Prime Minister Benjamin Netanyahu on Sunday vowed to “make history” as he headed to Washington for two meetings with US President Donald Trump during which the White House is expected to unveil its much-anticipated plan for Israeli-Palestinian peace.
“Over the last three years, I spoke countless times with President Trump — a huge friend of Israel — and his team about these vital security needs, about our security, about our justice,” Netanyahu declared. “I will meet with President Trump tomorrow, and on Tuesday, together with him, we will make history.”
As he boarded his Boeing 777 en route to to the American capital, Netanyahu contrasted his antagonistic stance toward the last US president, Barack Obama, with his strong alliance with the current inhabitant of the Oval Office.
“Five years ago, I went to Washington, to Congress, because I was forced to oppose a plan proposed by the American president, because I believed that this plan endangered Israel’s most vital security needs and indeed its very existence,” he said referring to the 2015 Iran nuclear deal that Obama championed.
At the time, Netanyahu addressed a joint meeting of US Congress to advocate against the deal.
“Today, I am going to Washington to stand next to an American president who is proposing a deal that, I believe, advances Israel’s most vital security,” Netanyahu said, referring to Trump’s so-called Deal of the Century.
The deal, which is expected to be released on Tuesday, has been deemed the most pro-Israel outline for Middle East peace ever presented by a US administration.
Also on Sunday, his main political rival, Blue and White party chief Benny Gantz, took off for Washington for a separate meeting with the US president.
Both Netanyahu and Gantz are scheduled to meet with Trump, separately and privately, in the White House on Monday.
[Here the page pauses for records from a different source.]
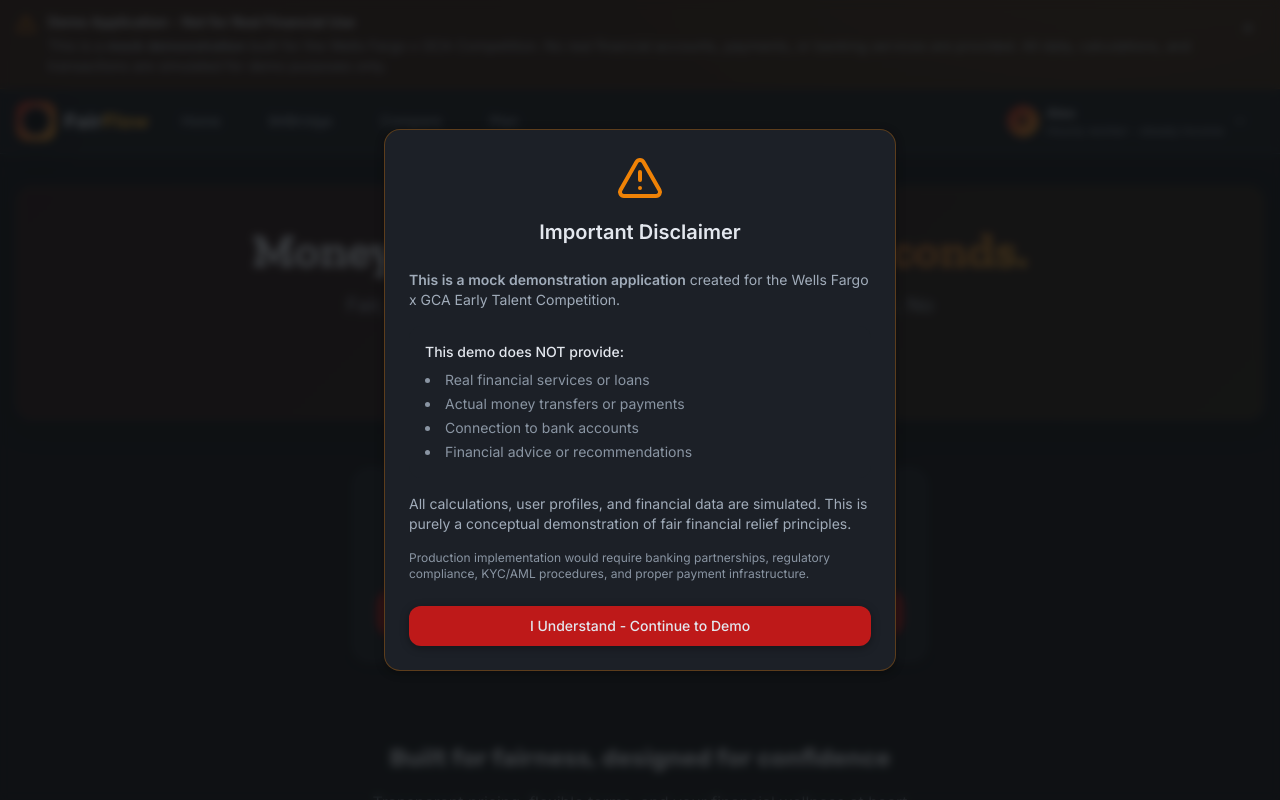
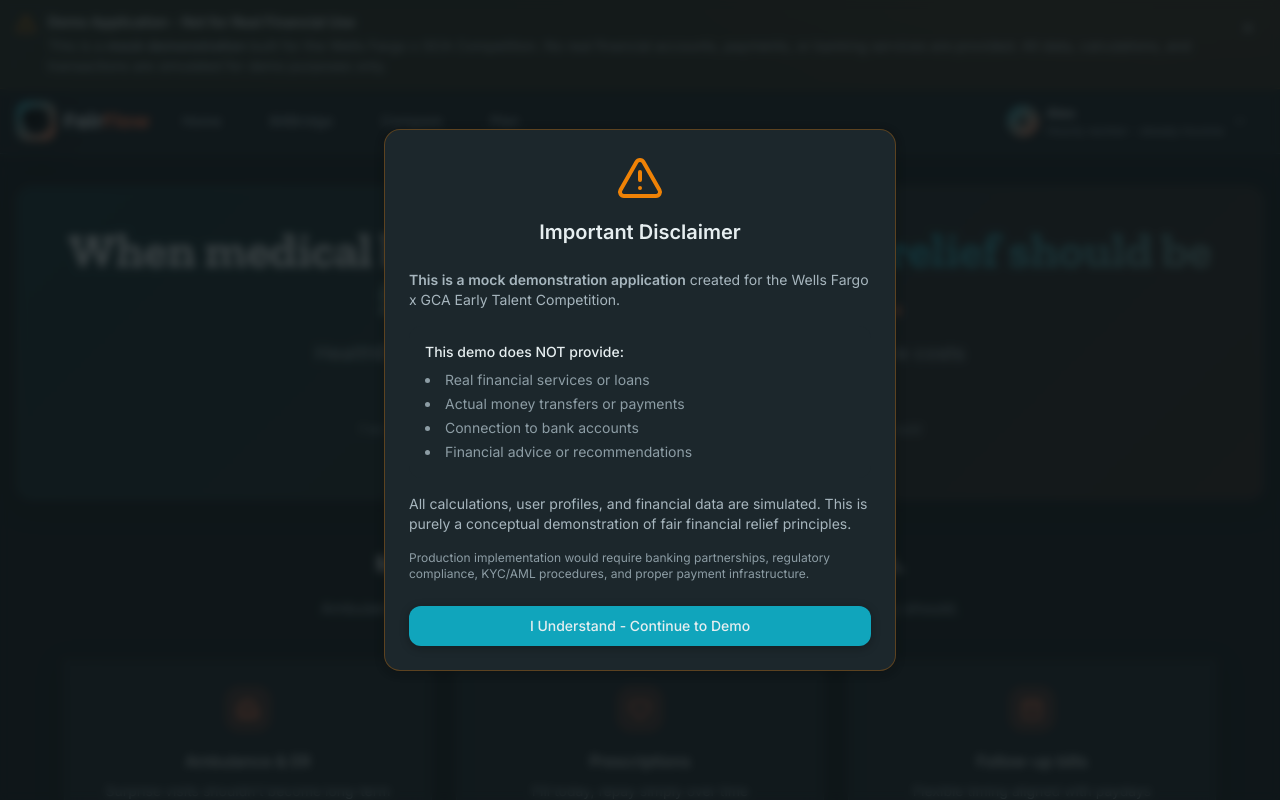
Before and after one commit to JonathanRReed/Fairflow-Mock-Demo-Wells-Fargo-X-GCA-Competition, a React (Vite) app: page / in a window 1280 px wide. Shown: the top 800 px of the page. Built offline with nearby package versions, Linux system fonts and the light colour scheme; the HTML template or start-up script is replaced by a standard one.

Commit message:
refactor: update color scheme to teal/coral and add Poppins font

```diff
--- a/index.html
+++ b/index.html
@@ -8,7 +8,7 @@
     <!-- Performance: preconnect to Google Fonts and load with display=swap -->
     <link rel="preconnect" href="https://fonts.googleapis.com" />
     <link rel="preconnect" href="https://fonts.gstatic.com" crossorigin />
-    <link href="https://fonts.googleapis.com/css2?family=Inter:wght@400;500;600&family=Rubik:wght@400;500;600;700&family=Zilla+Slab:wght@500;600;700&display=swap" rel="stylesheet" />
+    <link href="https://fonts.googleapis.com/css2?family=Inter:wght@400;500;600&family=Poppins:wght@500;600;700&family=Rubik:wght@400;500;600;700&family=Zilla+Slab:wght@500;600;700&display=swap" rel="stylesheet" />
     <title>FairFlow - Fair Financial Relief When You Need It</title>
     <meta name="description" content="Transparent, fair cash flow support with flat fees, no late charges, and hardship extensions. Money in minutes, plan in seconds." />
     <meta name="author" content="FairFlow" />
--- a/src/components/Navigation.tsx
+++ b/src/components/Navigation.tsx
@@ -1,5 +1,5 @@
 import { useState } from "react";
-import { Menu, X } from "lucide-react";
+import { Menu } from "lucide-react";
 import { Button } from "@/components/ui/button";
 import { Sheet, SheetContent, SheetTrigger, SheetHeader, SheetTitle, SheetDescription } from "@/components/ui/sheet";
 import { FairFlowLogo } from "./FairFlowLogo";
--- a/src/components/OfferCard.tsx
+++ b/src/components/OfferCard.tsx
@@ -1,10 +1,10 @@
-import { useState, useEffect } from "react";
+import { useState } from "react";
 import { useNavigate } from "react-router-dom";
-import { Clock, CheckCircle, TrendingUp, Shield } from "lucide-react";
+import { Clock, CheckCircle, Shield } from "lucide-react";
 import { Button } from "@/components/ui/button";
 import { Card } from "@/components/ui/card";
 import { Profile } from "@/data/profiles";
-import { calculateMockOffer, MOCK_CONFIG, formatPaymentDate, generatePaymentDates } from "@/lib/mockConfig";
+import { calculateMockOffer, MOCK_CONFIG } from "@/lib/mockConfig";
 import { useScreenReaderAnnouncement } from "@/components/ScreenReaderAnnouncement";
 
 interface OfferCardProps {
--- a/src/components/ProfileSwitcher.tsx
+++ b/src/components/ProfileSwitcher.tsx
@@ -1,4 +1,3 @@
-import { useState } from "react";
 import { ChevronDown } from "lucide-react";
 import { Button } from "@/components/ui/button";
 import {
--- a/src/index.css
+++ b/src/index.css
@@ -8,51 +8,51 @@
 
 @layer base {
   :root {
-    /* Core Neutrals - Dark Mode Foundation */
-    --background: 213 15% 7%;           /* #0C0F12 - App background */
-    --surface: 215 17% 13%;             /* #141A22 - Card/surface */
-    --elevated: 218 19% 17%;            /* #1B2230 - Elevated surfaces */
-    --foreground: 214 24% 91%;          /* #E7ECF2 - Primary text */
+    /* Core Neutrals - Softer, human dark mode with teal undertone */
+    --background: 198 28% 8%;           /* Deep teal-gray */
+    --surface: 198 22% 14%;             /* Soft panel */
+    --elevated: 198 20% 18%;            /* Elevated cards */
+    --foreground: 190 25% 92%;          /* Primary text */
 
     /* Text Hierarchy */
-    --text-primary: 214 24% 91%;        /* #E7ECF2 - Headlines, primary */
-    --text-secondary: 214 15% 68%;      /* #A8B2C3 - Body, secondary */
-    --text-muted: 214 12% 59%;          /* #8C97A9 - Muted, disabled */
+    --text-primary: 190 25% 92%;        /* Headlines, primary */
+    --text-secondary: 200 15% 70%;      /* Body, secondary */
+    --text-muted: 200 12% 60%;          /* Muted, disabled */
 
-    /* Brand Colors - Wells Inspired */
-    --brand-red: 0 77% 42%;             /* #C51111 - Primary CTA */
-    --brand-red-hover: 0 72% 37%;       /* #AD0F10 - Hover state */
-    --brand-red-focus: 0 67% 31%;       /* #8F0D0E - Focus/pressed */
+    /* Brand Colors - Teal + Coral */
+    --brand-red: 188 84% 40%;           /* Primary = Calm teal */
+    --brand-red-hover: 188 84% 36%;     /* Darker teal on hover */
+    --brand-red-focus: 188 84% 32%;     /* Pressed teal */
 
-    --brand-gold: 38 88% 56%;           /* #F2B72A - Highlight/secondary */
-    --brand-gold-hover: 38 79% 50%;     /* #D9A324 - Hover */
-    --brand-gold-focus: 38 69% 43%;     /* #B9891E - Focus */
+    --brand-gold: 14 88% 62%;           /* Secondary = Warm coral */
+    --brand-gold-hover: 14 82% 56%;     /* Coral hover */
+    --brand-gold-focus: 14 72% 48%;     /* Coral focus */
 
     /* Semantic Colors */
-    --success: 142 76% 36%;             /* #16A34A */
-    --warning: 32 95% 48%;              /* #F59E0B */
-    --error: 0 77% 42%;                 /* #C51111 - Same as brand red */
-    --info: 221 83% 53%;                /* #3B82F6 */
+    --success: 150 65% 40%;             /* Fresh green */
+    --warning: 32 95% 48%;              /* Amber */
+    --error: 2 72% 52%;                 /* Soft red */
+    --info: 188 84% 40%;                /* Teal */
 
     /* Interactive Elements */
-    --border: 215 14% 21%;              /* #2A3344 - Hairlines, borders */
-    --border-hover: 215 14% 28%;        /* Hover state borders */
-    --input: 215 17% 13%;               /* #141A22 - Input backgrounds */
-    --focus-ring: 38 88% 56%;           /* #F2B72A - Gold focus rings */
+    --border: 198 16% 22%;              /* Soft borders */
+    --border-hover: 198 18% 28%;        /* Hover borders */
+    --input: 198 22% 14%;               /* Input backgrounds */
+    --focus-ring: 14 88% 62%;           /* Coral focus rings */
 
     /* Glass Effects */
-    --glass-bg: 215 17% 13% / 0.8;      /* Semi-transparent surfaces */
-    --glass-border: 214 24% 91% / 0.1;  /* Subtle glass borders */
+    --glass-bg: 198 22% 14% / 0.8;      /* Semi-transparent surfaces */
+    --glass-border: 190 25% 92% / 0.08; /* Subtle glass borders */
 
     /* Gradients */
     --gradient-brand: linear-gradient(135deg, hsl(var(--brand-red)), hsl(var(--brand-gold)));
-    --gradient-gold-glow: linear-gradient(180deg, hsl(var(--brand-gold) / 0.16), transparent);
+    --gradient-gold-glow: linear-gradient(180deg, hsl(var(--brand-gold) / 0.18), transparent);
     --gradient-subtle: linear-gradient(180deg, hsl(var(--elevated)), hsl(var(--surface)));
 
     /* Shadows */
-    --shadow-sm: 0 2px 8px hsl(213 15% 2% / 0.35);
-    --shadow-md: 0 8px 24px hsl(213 15% 2% / 0.35);
-    --shadow-glow: 0 0 40px hsl(var(--brand-gold) / 0.4);
+    --shadow-sm: 0 2px 8px hsl(198 20% 4% / 0.35);
+    --shadow-md: 0 8px 24px hsl(198 20% 4% / 0.35);
+    --shadow-glow: 0 0 40px hsl(var(--brand-red) / 0.35);
 
     /* Component tokens */
     --card: var(--surface);
@@ -81,10 +81,10 @@
     --transition-bounce: all 0.5s cubic-bezier(0.68, -0.55, 0.265, 1.55);
   }
 
-  /* Hero background composite: diagonal red->gold blend with subtle noise */
+  /* Hero background composite: diagonal teal->coral blend with subtle noise */
   .hero-bg {
     position: relative;
-    background: linear-gradient(135deg, hsl(var(--brand-red) / 0.16), hsl(var(--brand-gold) / 0.12));
+    background: linear-gradient(135deg, hsl(var(--brand-red) / 0.16), hsl(var(--brand-gold) / 0.14));
     border: 1px solid hsl(var(--glass-border));
     box-shadow: var(--shadow-md);
     border-radius: 16px;
@@ -109,10 +109,10 @@
   body {
     @apply bg-background text-foreground font-inter antialiased;
     font-feature-settings: "cv03", "cv04", "cv11";
-    /* Sitewide background: deep base + diagonal brand wash + subtle gold glow */
+    /* Sitewide background: deep base + diagonal brand wash + subtle coral glow */
     background:
-      linear-gradient(135deg, hsl(var(--brand-red) / 0.08), hsl(var(--brand-gold) / 0.06)),
-      radial-gradient(1000px 600px at 85% -10%, hsl(var(--brand-gold) / 0.10), transparent 65%),
+      linear-gradient(135deg, hsl(var(--brand-red) / 0.08), hsl(var(--brand-gold) / 0.07)),
+      radial-gradient(1000px 600px at 85% -10%, hsl(var(--brand-gold) / 0.12), transparent 65%),
       hsl(var(--background));
     color: hsl(var(--text-primary));
   }
@@ -219,7 +219,22 @@
     transition: box-shadow 0.2s var(--transition-smooth);
   }
   .btn-glow:hover {
-    box-shadow: 0 0 0 3px hsl(var(--brand-gold) / 0.15), 0 6px 24px hsl(var(--brand-gold) / 0.18);
+    box-shadow: 0 0 0 3px hsl(var(--brand-red) / 0.18), 0 6px 24px hsl(var(--brand-red) / 0.20);
+  }
+
+  /* Friendly button micro-interaction */
+  .btn-soft-hover {
+    transition: transform 0.15s var(--transition-smooth), box-shadow 0.2s var(--transition-smooth);
+  }
+  .btn-soft-hover:hover {
+    transform: translateY(-1px) scale(1.02);
+    box-shadow: 0 6px 24px hsl(var(--brand-red) / 0.18);
+  }
+
+  /* Heartbeat loading helper (pair with an icon) */
+  .loading-heart {
+    @apply inline-flex items-center justify-center;
+    animation: heartbeat 1.2s ease-in-out infinite;
   }
 
   /* Custom scrollbar */
--- a/src/lib/planStore.ts
+++ b/src/lib/planStore.ts
@@ -22,7 +22,7 @@
 function emitUpdated() {
   try {
     window.dispatchEvent(new CustomEvent("plan:updated"));
-  } catch (err) {
+  } catch {
     // noop in SSR/non-browser environments
   }
 }
--- a/src/pages/BillBridge.tsx
+++ b/src/pages/BillBridge.tsx
@@ -2,7 +2,6 @@
 import { Navigation } from "@/components/Navigation";
 import { Card } from "@/components/ui/card";
 import { Button } from "@/components/ui/button";
-import { Input } from "@/components/ui/input";
 import { Select, SelectContent, SelectItem, SelectTrigger, SelectValue } from "@/components/ui/select";
 import { Calendar, DollarSign, Plus, ArrowRight, Lightbulb, Check } from "lucide-react";
 import { toast } from "@/components/ui/sonner";
--- a/src/pages/Index.tsx
+++ b/src/pages/Index.tsx
@@ -1,5 +1,5 @@
 import { useState } from "react";
-import { Zap, BarChart2, ShieldCheck } from "lucide-react";
+import { CalendarDays, Heart, Hospital, Shield } from "lucide-react";
 import { Navigation } from "@/components/Navigation";
 import { profiles, Profile } from "@/data/profiles";
 import { Link } from "react-router-dom";
@@ -51,16 +51,72 @@
         hardshipUsage={Math.round(Math.random() * 30)}
       />
 
-      <main id="main-content" className="container mx-auto px-4 py-8">{/* Hero Section */}
+      <main id="main-content" className="container mx-auto px-4 py-8">{/* Hero Section (Medical-focused) */}
         <div className="hero-bg text-center p-8 sm:p-10 mb-12">
           <h1 className="text-4xl sm:text-5xl font-slab font-bold text-text-primary mb-4">
-            Money in minutes.{" "}
-            <span className="text-gradient">A plan in seconds.</span>
+            When medical bills hit out of nowhere,
+            {" "}
+            <span className="text-gradient">relief should be fast, fair, and stress-free.</span>
           </h1>
 
-          <p className="text-xl text-text-secondary max-w-2xl mx-auto mb-8">
-            Fair, transparent cash flow support when you need it most.
-            No surprises, no rollovers, no late fees.
+          <p className="text-xl text-text-secondary max-w-2xl mx-auto mb-6">
+            HealthBill Assist helps patients manage unexpected healthcare costs without falling into debt traps.
+          </p>
+
+          <p className="text-sm text-text-muted max-w-xl mx-auto">
+            I’ve seen how medical debt creates stress—this project reimagines how a bank could change that.
+          </p>
+        </div>
+
+        {/* Problem Section */}
+        <div className="max-w-6xl mx-auto mb-12">
+          <div className="text-center mb-10">
+            <h2 className="text-2xl font-rubik font-bold text-text-primary mb-4">
+              Medical costs arrive fast. Cash rarely does.
+            </h2>
+            <p className="text-text-secondary">
+              Ambulance bills, ER copays, and urgent prescriptions can’t wait. Your money should.
+            </p>
+          </div>
+
+          <div className="grid md:grid-cols-3 gap-6">
+            <div className="glass-panel p-6 text-center hover-lift">
+              <div className="w-12 h-12 bg-brand-gold/20 rounded-lg flex items-center justify-center mx-auto mb-4">
+                <Hospital className="w-6 h-6 text-brand-gold" />
+              </div>
+              <h3 className="font-medium text-text-primary mb-2">Ambulance & ER</h3>
+              <p className="text-sm text-text-secondary">Surprise visits shouldn’t become long-term debt</p>
+            </div>
+
+            <div className="glass-panel p-6 text-center hover-lift">
+              <div className="w-12 h-12 bg-brand-gold/20 rounded-lg flex items-center justify-center mx-auto mb-4">
+                <Heart className="w-6 h-6 text-brand-gold" />
+              </div>
+              <h3 className="font-medium text-text-primary mb-2">Prescriptions</h3>
+              <p className="text-sm text-text-secondary">Fill today, repay simply over time</p>
+            </div>
+
+            <div className="glass-panel p-6 text-center hover-lift">
+              <div className="w-12 h-12 bg-brand-gold/20 rounded-lg flex items-center justify-center mx-auto mb-4">
+                <CalendarDays className="w-6 h-6 text-brand-gold" />
+              </div>
+              <h3 className="font-medium text-text-primary mb-2">Follow-up bills</h3>
+              <p className="text-sm text-text-secondary">Flexible timing aligned with paydays</p>
+            </div>
+          </div>
+
+          <div className="mt-6 text-center text-sm text-text-muted">
+            Medical expenses are the #1 cause of debt collections in the U.S., affecting nearly 1 in 5 adults.
+          </div>
+        </div>
+
+        {/* Solution Section Intro */}
+        <div className="max-w-5xl mx-auto mb-6 text-center">
+          <h2 className="text-2xl font-rubik font-bold text-text-primary mb-2">
+            HealthBill Assist: simple, fair medical bill help
+          </h2>
+          <p className="text-text-secondary">
+            Split or delay medical bills into manageable payments. Flat, transparent fee—no hidden interest. Pay hospitals or pharmacies directly.
           </p>
         </div>
 
@@ -125,46 +181,80 @@
           </div>
         )}
 
-        {/* Features Grid */}
+        {/* Beyond the Bill */}
+        <div className="mt-16 max-w-6xl mx-auto">
+          <div className="text-center mb-10">
+            <h2 className="text-2xl font-rubik font-bold text-text-primary mb-3">Beyond the Bill</h2>
+            <p className="text-text-secondary">Once the bill is covered, HealthBill Assist helps rebuild confidence with savings nudges and credit growth.</p>
+          </div>
+
+          <div className="grid md:grid-cols-3 gap-6">
+            <div className="glass-panel p-6 hover-lift">
+              <div className="w-10 h-10 bg-brand-gold/20 rounded-lg flex items-center justify-center mb-3">
+                <span className="font-rubik font-bold text-brand-gold">1</span>
+              </div>
+              <h3 className="font-medium text-text-primary mb-2">Relief</h3>
+              <p className="text-sm text-text-secondary">Instant help for ER, prescription, and surprise bills</p>
+            </div>
+            <div className="glass-panel p-6 hover-lift">
+              <div className="w-10 h-10 bg-brand-gold/20 rounded-lg flex items-center justify-center mb-3">
+                <span className="font-rubik font-bold text-brand-gold">2</span>
+              </div>
+              <h3 className="font-medium text-text-primary mb-2">Repayment</h3>
+              <p className="text-sm text-text-secondary">Fair, flexible payments without rollovers or late fees</p>
+            </div>
+            <div className="glass-panel p-6 hover-lift">
+              <div className="w-10 h-10 bg-brand-gold/20 rounded-lg flex items-center justify-center mb-3">
+                <span className="font-rubik font-bold text-brand-gold">3</span>
+              </div>
+              <h3 className="font-medium text-text-primary mb-2">Rebuild</h3>
+              <p className="text-sm text-text-secondary">Savings nudges and opportunities to build credit over time</p>
+            </div>
+          </div>
+        </div>
+
+        {/* Features Grid (Medical-focused) */}
         <div className="mt-20 max-w-6xl mx-auto">
           <div className="text-center mb-12">
             <h2 className="text-2xl font-rubik font-bold text-text-primary mb-4">
-              Built for fairness, designed for confidence
+              Healthcare-focused features that put people first
             </h2>
             <p className="text-text-secondary">
-              Transparent pricing, flexible terms, and your financial wellness at heart
+              Split bills, hardship extensions, and direct provider payments—all with clear pricing
             </p>
           </div>
 
-          <div className="grid md:grid-cols-3 gap-6">
+          <div className="grid md:grid-cols-4 gap-6">
             <div className="glass-panel p-6 text-center hover-lift">
               <div className="w-12 h-12 bg-brand-gold/20 rounded-lg flex items-center justify-center mx-auto mb-4">
-                <Zap className="w-6 h-6 text-brand-gold" />
+                <CalendarDays className="w-6 h-6 text-brand-gold" />
               </div>
-              <h3 className="font-medium text-text-primary mb-2">Instant Relief</h3>
-              <p className="text-sm text-text-secondary">
-                Money in your account within minutes, not days
-              </p>
+              <h3 className="font-medium text-text-primary mb-2">Bill Splitting</h3>
+              <p className="text-sm text-text-secondary">Break large ER/hospital bills into smaller chunks</p>
             </div>
 
             <div className="glass-panel p-6 text-center hover-lift">
               <div className="w-12 h-12 bg-brand-gold/20 rounded-lg flex items-center justify-center mx-auto mb-4">
-                <BarChart2 className="w-6 h-6 text-brand-gold" />
+                <Shield className="w-6 h-6 text-brand-gold" />
               </div>
-              <h3 className="font-medium text-text-primary mb-2">Complete Transparency</h3>
-              <p className="text-sm text-text-secondary">
-                Flat fees, APR-equivalent shown, no hidden costs
-              </p>
+              <h3 className="font-medium text-text-primary mb-2">Hardship Toggle</h3>
+              <p className="text-sm text-text-secondary">Delay one cycle without penalties or fees</p>
             </div>
 
             <div className="glass-panel p-6 text-center hover-lift">
               <div className="w-12 h-12 bg-brand-gold/20 rounded-lg flex items-center justify-center mx-auto mb-4">
-                <ShieldCheck className="w-6 h-6 text-brand-gold" />
+                <Hospital className="w-6 h-6 text-brand-gold" />
               </div>
-              <h3 className="font-medium text-text-primary mb-2">Built-in Protection</h3>
-              <p className="text-sm text-text-secondary">
-                No late fees, hardship extensions, small limits
-              </p>
+              <h3 className="font-medium text-text-primary mb-2">Direct Pay</h3>
+              <p className="text-sm text-text-secondary">Funds go straight to hospitals or pharmacies</p>
+            </div>
+
+            <div className="glass-panel p-6 text-center hover-lift">
+              <div className="w-12 h-12 bg-brand-gold/20 rounded-lg flex items-center justify-center mx-auto mb-4">
+                <Heart className="w-6 h-6 text-brand-gold" />
+              </div>
+              <h3 className="font-medium text-text-primary mb-2">Confidence Builder</h3>
+              <p className="text-sm text-text-secondary">On-time payments help unlock reduced fees</p>
             </div>
           </div>
         </div>
--- a/tailwind.config.ts
+++ b/tailwind.config.ts
@@ -85,7 +85,7 @@
         sm: "var(--radius-sm)",
       },
       fontFamily: {
-        'rubik': ['Rubik', 'sans-serif'],
+        'rubik': ['Poppins', 'Rubik', 'sans-serif'],
         'inter': ['Inter', 'sans-serif'],
       },
       boxShadow: {
@@ -103,6 +103,13 @@
         'bounce': 'cubic-bezier(0.68, -0.55, 0.265, 1.55)',
       },
       keyframes: {
+        "heartbeat": {
+          "0%": { transform: "scale(1)" },
+          "20%": { transform: "scale(1.08)" },
+          "40%": { transform: "scale(1)" },
+          "60%": { transform: "scale(1.08)" },
+          "100%": { transform: "scale(1)" }
+        },
         "accordion-down": {
           from: {
             height: "0",
@@ -153,6 +160,7 @@
         }
       },
       animation: {
+        "heartbeat": "heartbeat 1.2s ease-in-out infinite",
         "accordion-down": "accordion-down 0.2s ease-out",
         "accordion-up": "accordion-up 0.2s ease-out",
         "fade-in": "fade-in 0.3s ease-out",
```
Also changed, not shown: src/components/JudgeOverlay.tsx (+1 -9 lines), public/favicon.png.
Netanyahu and Trump are set for a higher-profile meeting Tuesday.
Gantz on Saturday surprisingly announced that Trump had invited him to meet “in person, as the leader of the largest party in Israel.” Previously, it had appeared that Israel’s de facto opposition leader was invited to join Netanyahu’s meeting Trump.
The fact that the novice politician managed to get a separate meeting is seen as unprecedented and as major diplomatic accomplishment.
Asked at Ben Gurion Airport whether he will endorse the plan or ask Trump to push off its release until after elections, Gantz demurred.
“I’ll hear from him about the plan and exchange views, but what is done behind closed doors will stay behind closed doors,” he told the Kan public broadcaster.
The meeting, set to be Gantz’s first with the US president, will be closed to the press, Blue and White said on Saturday.
The plan, which Trump said he would release before his meeting Tuesday, is expected to strongly favor Israel, and is unlikely to garner any international support if it is seen as undermining the prospect of a two-state solution.
According to Channel 12, the peace plan is the most generous US proposal ever for Israel, likely providing for Israeli sovereignty over all West Bank settlements and sovereignty throughout Jerusalem. The TV report, which was unsourced, said the plan also offers potential eventual recognition of Palestinian statehood, provided the Palestinians demilitarize Gaza and accept Israel as a Jewish state — conditions the Palestinians would presumably reject.
At the weekly cabinet meeting earlier on Sunday, the prime minister said that Israel is in the middle of “very dramatic diplomatic events,” stressing that “the peak is yet before us.”
“I think that such an opportunity occurs once in history and we cannot miss it. For three years, I have spoken with President Trump and his staff about our security and national needs — many dozens of conversations, hundreds of hours. In all these talks, I have found an attentive ear in the White House to the State of Israel’s vital needs.”
“I am leaving for Washington with a sense of great mission, great responsibility and great opportunity, and I am full of hope that we will be able to make history.”
Times of Israel staff contributed to this report.